• **RECORDS FOR THIS TASK**:
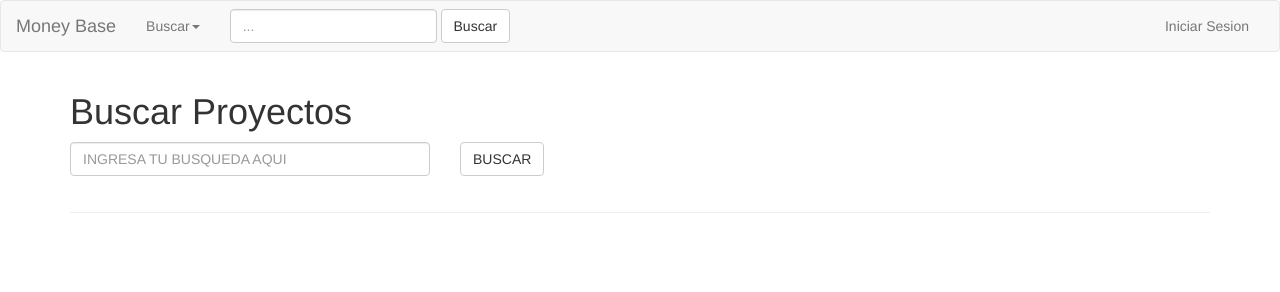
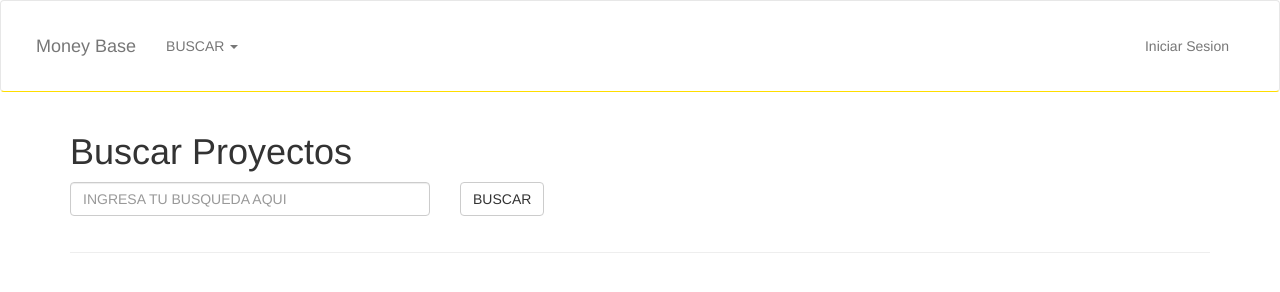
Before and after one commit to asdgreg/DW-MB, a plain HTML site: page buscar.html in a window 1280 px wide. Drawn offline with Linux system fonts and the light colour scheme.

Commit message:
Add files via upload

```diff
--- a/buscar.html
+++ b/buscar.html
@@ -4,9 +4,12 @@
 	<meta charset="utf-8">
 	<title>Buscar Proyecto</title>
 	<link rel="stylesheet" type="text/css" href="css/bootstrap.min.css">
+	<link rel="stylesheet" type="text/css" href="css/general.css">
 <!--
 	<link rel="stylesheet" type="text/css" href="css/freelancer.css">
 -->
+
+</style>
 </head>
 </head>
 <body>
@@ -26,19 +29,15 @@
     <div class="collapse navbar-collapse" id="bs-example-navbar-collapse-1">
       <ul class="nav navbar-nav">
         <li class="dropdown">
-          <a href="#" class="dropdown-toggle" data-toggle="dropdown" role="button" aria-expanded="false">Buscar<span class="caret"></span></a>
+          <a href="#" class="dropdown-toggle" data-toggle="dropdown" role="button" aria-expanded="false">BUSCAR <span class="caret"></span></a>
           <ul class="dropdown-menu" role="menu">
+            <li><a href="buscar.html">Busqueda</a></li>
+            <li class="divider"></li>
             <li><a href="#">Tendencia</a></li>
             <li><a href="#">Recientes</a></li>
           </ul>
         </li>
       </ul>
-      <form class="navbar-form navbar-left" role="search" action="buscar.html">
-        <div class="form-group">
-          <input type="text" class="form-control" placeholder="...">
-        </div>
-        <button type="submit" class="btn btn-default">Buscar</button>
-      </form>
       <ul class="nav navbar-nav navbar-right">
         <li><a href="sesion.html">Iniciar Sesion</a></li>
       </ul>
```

• **PROBLEM DESCRIPTION**: Set down all the entries exactly as they appear, but skip any pictures.

• **COMPLETED EXERCISE**:
Before and after one commit to asdgreg/DW-MB, a plain HTML site: page buscar.html in a window 1280 px wide. Drawn offline with Linux system fonts and the light colour scheme.

Commit message:
Add files via upload

```diff
--- a/buscar.html
+++ b/buscar.html
@@ -4,9 +4,12 @@
 	<meta charset="utf-8">
 	<title>Buscar Proyecto</title>
 	<link rel="stylesheet" type="text/css" href="css/bootstrap.min.css">
+	<link rel="stylesheet" type="text/css" href="css/general.css">
 <!--
 	<link rel="stylesheet" type="text/css" href="css/freelancer.css">
 -->
+
+</style>
 </head>
 </head>
 <body>
@@ -26,19 +29,15 @@
     <div class="collapse navbar-collapse" id="bs-example-navbar-collapse-1">
       <ul class="nav navbar-nav">
         <li class="dropdown">
-          <a href="#" class="dropdown-toggle" data-toggle="dropdown" role="button" aria-expanded="false">Buscar<span class="caret"></span></a>
+          <a href="#" class="dropdown-toggle" data-toggle="dropdown" role="button" aria-expanded="false">BUSCAR <span class="caret"></span></a>
           <ul class="dropdown-menu" role="menu">
+            <li><a href="buscar.html">Busqueda</a></li>
+            <li class="divider"></li>
             <li><a href="#">Tendencia</a></li>
             <li><a href="#">Recientes</a></li>
           </ul>
         </li>
       </ul>
-      <form class="navbar-form navbar-left" role="search" action="buscar.html">
-        <div class="form-group">
-          <input type="text" class="form-control" placeholder="...">
-        </div>
-        <button type="submit" class="btn btn-default">Buscar</button>
-      </form>
       <ul class="nav navbar-nav navbar-right">
         <li><a href="sesion.html">Iniciar Sesion</a></li>
       </ul>
```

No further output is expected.